Zoe was in excellent condition and had a perfectly normal exam. When reviewing her immunization card from the previous doctor I noticed that she had only one measles-mumps-rubella (MMR) vaccine and one chickenpox vaccine (Varivax). All her other vaccines were complete. Mom seemed stunned that Zoe might be missing some. “I am a strong believer in vaccinating my children and can’t understand why she would be lacking,” she said in disbelief.

I told her that in the past we used to give one MMR and one Varivax at one year of age. For many years now the schools have required two vaccines…one given at a year of age, and another at four to five years, before kindergarten. The schools are strict about this. It is possible that Zoe fell through the cracks when she was entering kindergarten as it was not widely enforced.

Mrs. X said emphatically, and much to the displeasure of Zoe, “I want her to get these boosters right away; certainly before she goes out of state for college!” I proceeded to explain about these vaccines and why Zoe may NOT need to get them. This generated a sigh of relief from the young lady.

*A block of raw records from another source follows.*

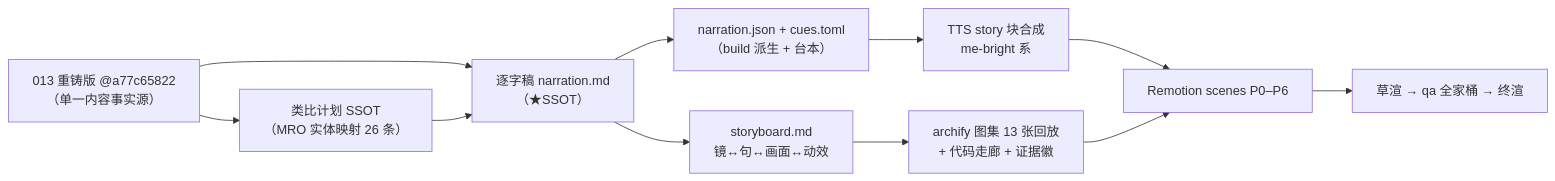
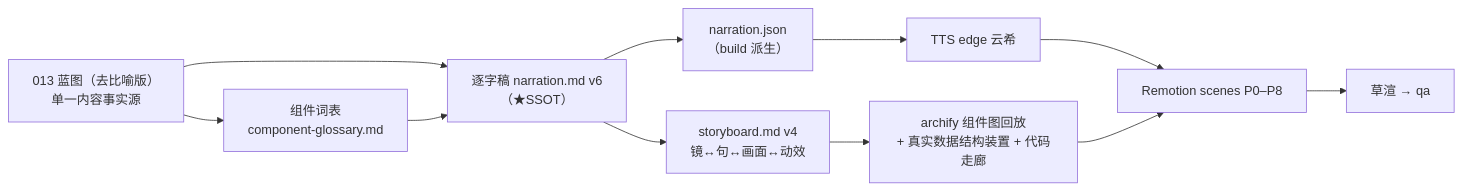
One commit to ThreeFish-AI/negentropy changed the diagram in apps/negentropy-influence/episodes/context-layer-video/script/planning.md. Above: the diagram before and after it, drawn with Mermaid. The commit also changed other lines of this file and 476 other files, not shown here.

First line of the commit message:
docs+feat: 013 蓝图去比喻整改 + Context Layer 第 2 集零类比重制（edge 草渲 26:57） (#1195)

````diff
--- a/apps/negentropy-influence/episodes/context-layer-video/script/planning.md
+++ b/apps/negentropy-influence/episodes/context-layer-video/script/planning.md
@@ -62,13 +74,13 @@
 ```mermaid
 flowchart LR
-    A["013 重铸版 @a77c65822<br/>（单一内容事实源）"] --> B["逐字稿 narration.md<br/>（★SSOT）"]
-    A --> C["类比计划 SSOT<br/>（MRO 实体映射 26 条）"]
-    C --> B
-    B --> D["narration.json + cues.toml<br/>（build 派生 + 台本）"]
-    D --> E["TTS story 块合成<br/>me-bright 系"]
-    B --> F["storyboard.md<br/>镜↔句↔画面↔动效"]
-    F --> G["archify 图集 13 张回放<br/>+ 代码走廊 + 证据徽"]
-    E --> H["Remotion scenes P0–P6"]
-    G --> H
-    H --> I["草渲 → qa 全家桶 → 终渲"]
+    A["013 蓝图（去比喻版）<br/>单一内容事实源"] --> G["组件词表<br/>component-glossary.md"]
+    A --> B["逐字稿 narration.md v6<br/>（★SSOT）"]
+    G --> B
+    B --> D["narration.json<br/>（build 派生）"]
+    D --> E["TTS edge 云希"]
+    B --> F["storyboard.md v4<br/>镜↔句↔画面↔动效"]
+    F --> H["archify 组件图回放<br/>+ 真实数据结构装置 + 代码走廊"]
+    E --> I["Remotion scenes P0–P8"]
+    H --> I
+    I --> J["草渲 → qa"]
 ```
````
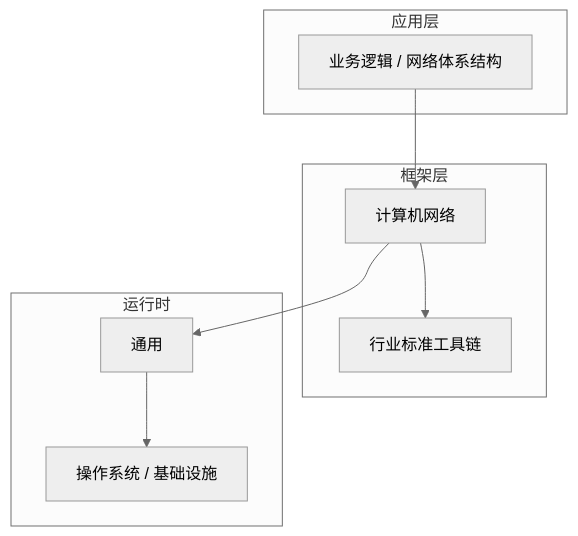
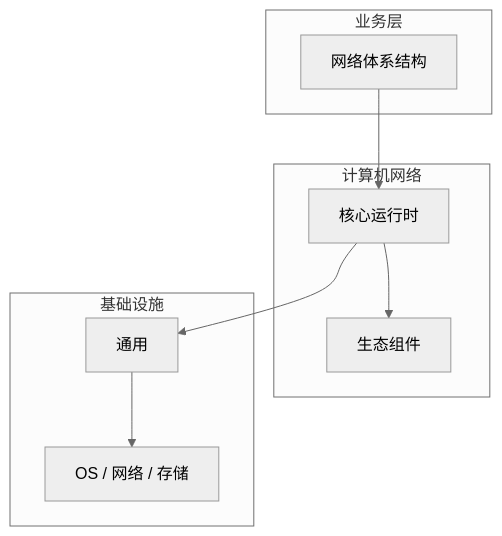
Before and after one commit to yanggan2015/knowledge-json-v2: the diagram in articles/计算机网络/chapters/001-网络体系结构核心概念与原理.md, drawn with Mermaid (neutral theme). The commit also changed other lines of this file and 10127 other files, not shown here.

````diff
--- a/articles/计算机网络/chapters/001-网络体系结构核心概念与原理.md
+++ b/articles/计算机网络/chapters/001-网络体系结构核心概念与原理.md
@@ -45,18 +34,18 @@
 ```mermaid
 graph TB
-    subgraph 应用层
-        A[业务逻辑 / 网络体系结构]
+    subgraph 业务层
+        A[网络体系结构]
     end
-    subgraph 框架层
-        B[计算机网络]
-        C[行业标准工具链]
+    subgraph 计算机网络
+        B[核心运行时]
+        C[生态组件]
     end
-    subgraph 运行时
+    subgraph 基础设施
         D[通用]
-        E[操作系统 / 基础设施]
+        E[OS / 网络 / 存储]
     end
     A --> B
     B --> C
     B --> D
     D --> E
 ```
````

The second dose of the MMR and Varivax are actually not booster shots. When one receives one dose of the MMR at a year of age they are 93% protected against measles and 78% protected from mumps. When they get a second dose of MMR the protection goes up to 97% against measles and 88% against mumps. With one dose of Varivax the protection against chickenpox is 85% and with two shots it goes up to 90-98%. So the second doses are not really boosters. They are to increase the likelihood of protection.

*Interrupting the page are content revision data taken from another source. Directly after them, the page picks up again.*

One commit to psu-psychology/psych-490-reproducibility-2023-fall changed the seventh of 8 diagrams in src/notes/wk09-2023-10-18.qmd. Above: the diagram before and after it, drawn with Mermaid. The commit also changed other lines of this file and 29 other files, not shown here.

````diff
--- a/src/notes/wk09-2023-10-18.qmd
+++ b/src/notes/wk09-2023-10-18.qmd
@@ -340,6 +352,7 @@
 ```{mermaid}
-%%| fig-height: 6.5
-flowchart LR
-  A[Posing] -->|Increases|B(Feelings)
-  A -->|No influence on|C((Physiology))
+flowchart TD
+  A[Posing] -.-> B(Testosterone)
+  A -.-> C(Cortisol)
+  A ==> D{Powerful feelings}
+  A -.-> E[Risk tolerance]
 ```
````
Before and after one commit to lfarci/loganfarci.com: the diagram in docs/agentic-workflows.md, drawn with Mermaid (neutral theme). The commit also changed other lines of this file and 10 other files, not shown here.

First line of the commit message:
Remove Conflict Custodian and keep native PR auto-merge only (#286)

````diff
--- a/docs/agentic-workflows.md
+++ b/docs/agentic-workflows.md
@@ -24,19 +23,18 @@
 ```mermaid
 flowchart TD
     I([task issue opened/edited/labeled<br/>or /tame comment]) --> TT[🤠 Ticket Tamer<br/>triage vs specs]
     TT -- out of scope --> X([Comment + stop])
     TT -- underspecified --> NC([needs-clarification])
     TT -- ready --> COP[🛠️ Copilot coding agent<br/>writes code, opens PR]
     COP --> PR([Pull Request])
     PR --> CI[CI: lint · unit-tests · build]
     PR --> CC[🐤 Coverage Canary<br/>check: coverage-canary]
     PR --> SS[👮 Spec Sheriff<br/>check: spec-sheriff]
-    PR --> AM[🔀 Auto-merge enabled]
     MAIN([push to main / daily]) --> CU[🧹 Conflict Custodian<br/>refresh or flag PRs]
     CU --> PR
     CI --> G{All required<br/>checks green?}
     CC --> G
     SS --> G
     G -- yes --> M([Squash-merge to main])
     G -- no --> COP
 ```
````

I told Mrs. X that we had two options for Zoe. We could give the vaccines, or we could measure the protection she had from the first set of MMR and Varivax that she received at a year of age. We could measure the antibody titers for measles, mumps, rubella and varicella (chickenpox). If they were in a protective range it would prove that she was fully protected with the vaccines she already received. She would not need a second vaccine. Zoe really liked this idea because she invariably faints when she get shots.

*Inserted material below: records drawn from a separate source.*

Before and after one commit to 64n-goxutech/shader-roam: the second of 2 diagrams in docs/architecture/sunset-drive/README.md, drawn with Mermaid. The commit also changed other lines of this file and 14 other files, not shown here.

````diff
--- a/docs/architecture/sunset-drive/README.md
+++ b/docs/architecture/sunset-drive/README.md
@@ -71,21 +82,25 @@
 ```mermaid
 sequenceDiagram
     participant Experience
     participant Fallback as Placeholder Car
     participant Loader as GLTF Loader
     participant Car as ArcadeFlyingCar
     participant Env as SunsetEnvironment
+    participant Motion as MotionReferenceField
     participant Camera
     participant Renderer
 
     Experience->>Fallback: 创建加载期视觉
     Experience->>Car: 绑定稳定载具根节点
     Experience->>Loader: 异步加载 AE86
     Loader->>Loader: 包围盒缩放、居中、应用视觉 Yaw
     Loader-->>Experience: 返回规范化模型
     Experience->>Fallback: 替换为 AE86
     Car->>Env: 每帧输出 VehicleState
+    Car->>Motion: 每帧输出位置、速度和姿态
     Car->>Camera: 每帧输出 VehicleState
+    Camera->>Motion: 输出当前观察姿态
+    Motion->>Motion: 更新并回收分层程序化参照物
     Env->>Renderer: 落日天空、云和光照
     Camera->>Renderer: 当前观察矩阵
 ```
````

Mom showed me the form that the college required. Sure enough it asked for her immunization status and had a section asking for the two dates of her MMR and varivax vaccines. I told mom I would fill out the physical portion and put the form in her chart. When we got the results of the blood test I would fill in the appropriate information and she could pick it up at her convenience. It usually takes a few days to get the results.

Three days later the results showed that Zoe had high levels of protection against measles, mumps, rubella and varicella. Zoe knew that if the levels were insufficient she would need to get the vaccines. She was more than willing to take the chance. It worked out for her. I was able to complete the form stating that while she only had one MMR and varivax she was shown to be fully protected and I attacked a copy of her lab results to the form. At the end of the day when I finally made it back to my desk, there was a hand written note from Zoe thanking me for sparing her from having to get two shots. It put a smile on my face.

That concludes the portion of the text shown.